---------- Material to process

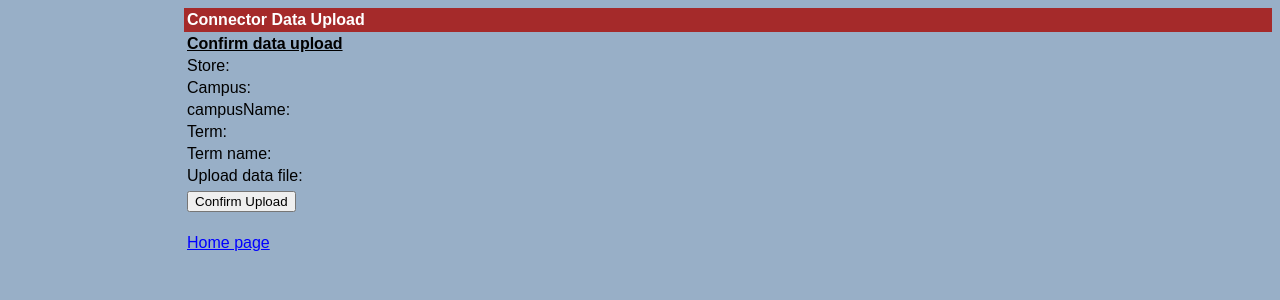
Repository: caditya/Dataupload
Page: http://localhost/connectordata/WEB-INF/views/dataupload.jsp
These files come from the project's save history. The page is drawn as it stood at one moment and after the next save; the edit follows.
The browser window is 1280 px wide. The pictures show the whole page.
Some web libraries are served in a nearby version. The page is served by Tomcat 9. Nobody is signed in. The template is opened directly, without the code that normally fills it, so the values that code supplies are empty.

Above is the page before, as saved 2014-07-21 19:10:05.

After the next save:
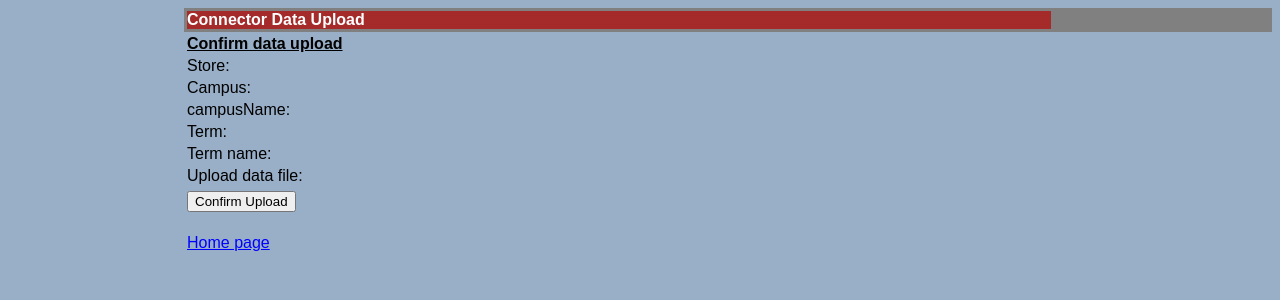
Saved 56 s later.
--- a/QAFileUpload/connectordata/src/main/webapp/resources/css/coffee.css
+++ b/QAFileUpload/connectordata/src/main/webapp/resources/css/coffee.css
@@ -61,7 +61,7 @@ p.pHeading {
 }
 .table_header{
 	width: 100%;
-	background-color: brown;
+	background-color: grey;
 }
 td {
 	font: caption;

--------------------

Task prompt ▸ If a line in the entries contains the word "next", copy that line out.

Exercise solution ▸
These files come from the project's save history. The page is drawn as it stood at one moment and after the next save; the edit follows.
After the next save:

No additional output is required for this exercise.